| Assigned task |
Scan the listing below for the string "FAILED" and copy each line where it turns up.

| Provided information |
BEGIN

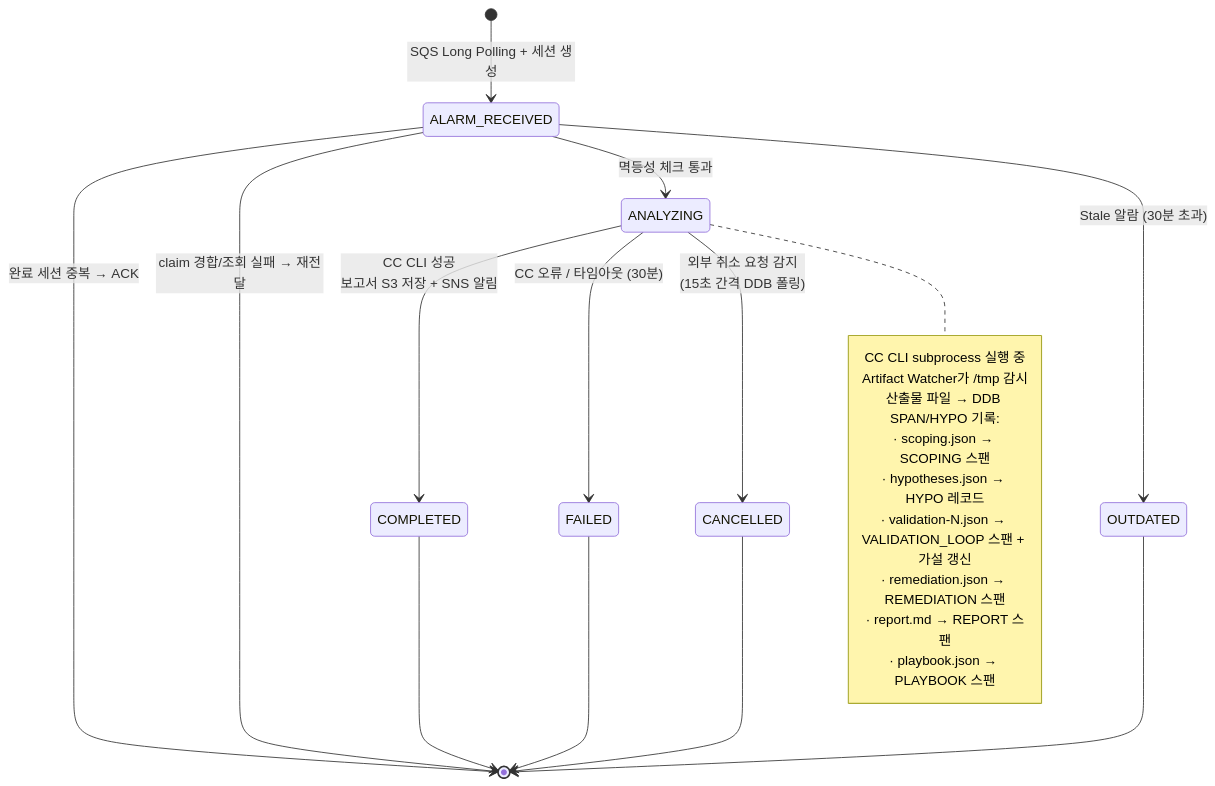
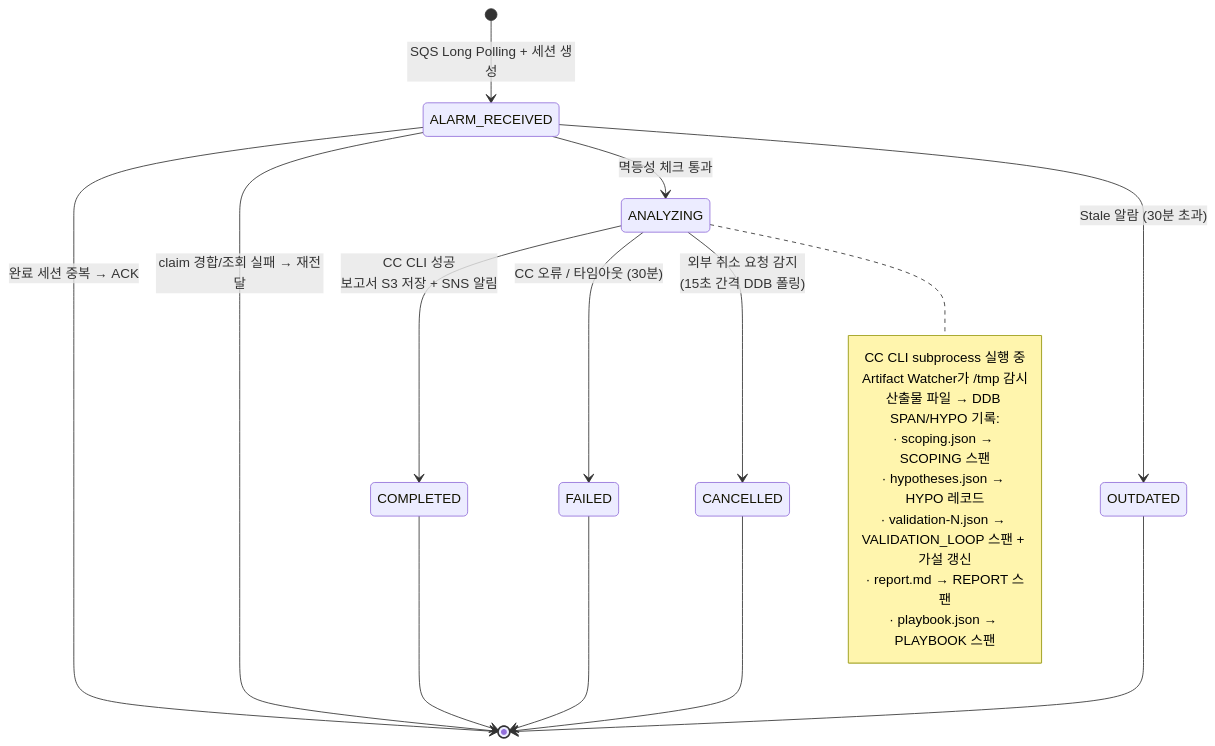
Before and after one commit to haandol/rca-agent: the fifth of 9 diagrams in docs/architecture-and-demo-flow.md, drawn with Mermaid. The commit also changed other lines of this file and 7 other files, not shown here.

````diff
--- a/docs/architecture-and-demo-flow.md
+++ b/docs/architecture-and-demo-flow.md
@@ -354,31 +353,30 @@
 ```mermaid
 stateDiagram-v2
     [*] --> ALARM_RECEIVED: SQS Long Polling + 세션 생성
 
     ALARM_RECEIVED --> [*]: 완료 세션 중복 → ACK
     ALARM_RECEIVED --> [*]: claim 경합/조회 실패 → 재전달
     ALARM_RECEIVED --> ANALYZING: 멱등성 체크 통과
     ALARM_RECEIVED --> OUTDATED: Stale 알람 (30분 초과)
 
     ANALYZING --> COMPLETED: CC CLI 성공<br/>보고서 S3 저장 + SNS 알림
     ANALYZING --> FAILED: CC 오류 / 타임아웃 (30분)
     ANALYZING --> CANCELLED: 외부 취소 요청 감지<br/>(15초 간격 DDB 폴링)
 
     OUTDATED --> [*]
 
     note right of ANALYZING
         CC CLI subprocess 실행 중
         Artifact Watcher가 /tmp 감시
         산출물 파일 → DDB SPAN/HYPO 기록:
         · scoping.json → SCOPING 스팬
         · hypotheses.json → HYPO 레코드
         · validation-N.json → VALIDATION_LOOP 스팬 + 가설 갱신
-        · remediation.json → REMEDIATION 스팬
         · report.md → REPORT 스팬
         · playbook.json → PLAYBOOK 스팬
     end note
 
     COMPLETED --> [*]
     FAILED --> [*]
     CANCELLED --> [*]
 ```
````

END

| Expected output |
     ANALYZING --> FAILED: CC 오류 / 타임아웃 (30분)
     FAILED --> [*]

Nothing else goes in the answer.